### Task item
Go through the records below and show every line with the string "setting".

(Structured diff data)
+ + + +
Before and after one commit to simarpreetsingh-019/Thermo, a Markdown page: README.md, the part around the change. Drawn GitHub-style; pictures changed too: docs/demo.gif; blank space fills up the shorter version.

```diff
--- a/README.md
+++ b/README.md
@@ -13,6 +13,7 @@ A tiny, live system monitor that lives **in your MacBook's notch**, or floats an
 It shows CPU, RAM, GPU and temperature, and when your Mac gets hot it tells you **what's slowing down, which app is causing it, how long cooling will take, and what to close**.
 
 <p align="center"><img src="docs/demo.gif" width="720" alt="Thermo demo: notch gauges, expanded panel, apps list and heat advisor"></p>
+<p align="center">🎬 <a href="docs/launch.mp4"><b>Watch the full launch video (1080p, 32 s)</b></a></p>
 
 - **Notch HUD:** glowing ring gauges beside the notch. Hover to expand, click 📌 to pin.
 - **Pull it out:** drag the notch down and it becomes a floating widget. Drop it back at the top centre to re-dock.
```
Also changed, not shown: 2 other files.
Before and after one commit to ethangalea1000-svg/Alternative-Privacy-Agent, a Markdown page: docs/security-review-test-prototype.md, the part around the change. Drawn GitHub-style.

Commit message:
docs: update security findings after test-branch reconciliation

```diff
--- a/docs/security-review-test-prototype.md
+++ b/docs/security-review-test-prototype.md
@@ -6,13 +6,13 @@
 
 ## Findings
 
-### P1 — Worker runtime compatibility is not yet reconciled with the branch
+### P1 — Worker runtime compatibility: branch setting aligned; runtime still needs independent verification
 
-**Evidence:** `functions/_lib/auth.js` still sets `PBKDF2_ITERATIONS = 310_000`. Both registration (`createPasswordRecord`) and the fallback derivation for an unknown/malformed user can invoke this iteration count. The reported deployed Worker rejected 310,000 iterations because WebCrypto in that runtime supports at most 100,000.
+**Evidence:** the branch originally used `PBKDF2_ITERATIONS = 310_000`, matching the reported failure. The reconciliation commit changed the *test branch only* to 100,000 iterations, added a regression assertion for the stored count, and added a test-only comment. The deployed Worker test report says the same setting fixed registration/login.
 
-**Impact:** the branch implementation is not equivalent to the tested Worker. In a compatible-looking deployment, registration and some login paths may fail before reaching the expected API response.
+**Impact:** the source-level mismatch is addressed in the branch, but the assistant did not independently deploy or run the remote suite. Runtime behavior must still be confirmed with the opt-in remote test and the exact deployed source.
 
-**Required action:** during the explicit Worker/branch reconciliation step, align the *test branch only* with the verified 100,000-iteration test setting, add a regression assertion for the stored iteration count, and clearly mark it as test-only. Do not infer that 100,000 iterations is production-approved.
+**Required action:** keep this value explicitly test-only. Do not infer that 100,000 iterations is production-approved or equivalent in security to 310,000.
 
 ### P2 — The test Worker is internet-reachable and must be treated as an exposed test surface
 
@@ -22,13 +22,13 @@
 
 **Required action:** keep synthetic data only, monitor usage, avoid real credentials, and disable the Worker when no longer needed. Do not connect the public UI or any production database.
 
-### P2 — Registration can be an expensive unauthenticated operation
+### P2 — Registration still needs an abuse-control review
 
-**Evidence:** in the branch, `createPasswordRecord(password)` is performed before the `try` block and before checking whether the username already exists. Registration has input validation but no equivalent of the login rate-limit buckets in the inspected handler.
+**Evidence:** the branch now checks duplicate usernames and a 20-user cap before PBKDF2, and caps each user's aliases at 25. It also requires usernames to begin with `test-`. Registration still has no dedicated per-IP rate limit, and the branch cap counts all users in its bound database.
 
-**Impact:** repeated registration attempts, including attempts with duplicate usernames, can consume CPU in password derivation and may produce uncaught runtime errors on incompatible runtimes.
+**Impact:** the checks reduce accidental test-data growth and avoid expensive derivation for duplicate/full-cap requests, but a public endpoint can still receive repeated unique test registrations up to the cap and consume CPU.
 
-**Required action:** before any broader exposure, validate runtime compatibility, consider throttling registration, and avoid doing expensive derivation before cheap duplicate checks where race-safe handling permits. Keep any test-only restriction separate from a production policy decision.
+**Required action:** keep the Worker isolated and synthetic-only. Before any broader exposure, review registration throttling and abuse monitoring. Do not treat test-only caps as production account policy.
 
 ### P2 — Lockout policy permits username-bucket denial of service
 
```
+ + + +
### Written solution
+### P1 — Worker runtime compatibility: branch setting aligned; runtime still needs independent verification
+**Evidence:** the branch originally used `PBKDF2_ITERATIONS = 310_000`, matching the reported failure. The reconciliation commit changed the *test branch only* to 100,000 iterations, added a regression assertion for the stored count, and added a test-only comment. The deployed Worker test report says the same setting fixed registration/login.
-**Required action:** during the explicit Worker/branch reconciliation step, align the *test branch only* with the verified 100,000-iteration test setting, add a regression assertion for the stored iteration count, and clearly mark it as test-only. Do not infer that 100,000 iterations is production-approved.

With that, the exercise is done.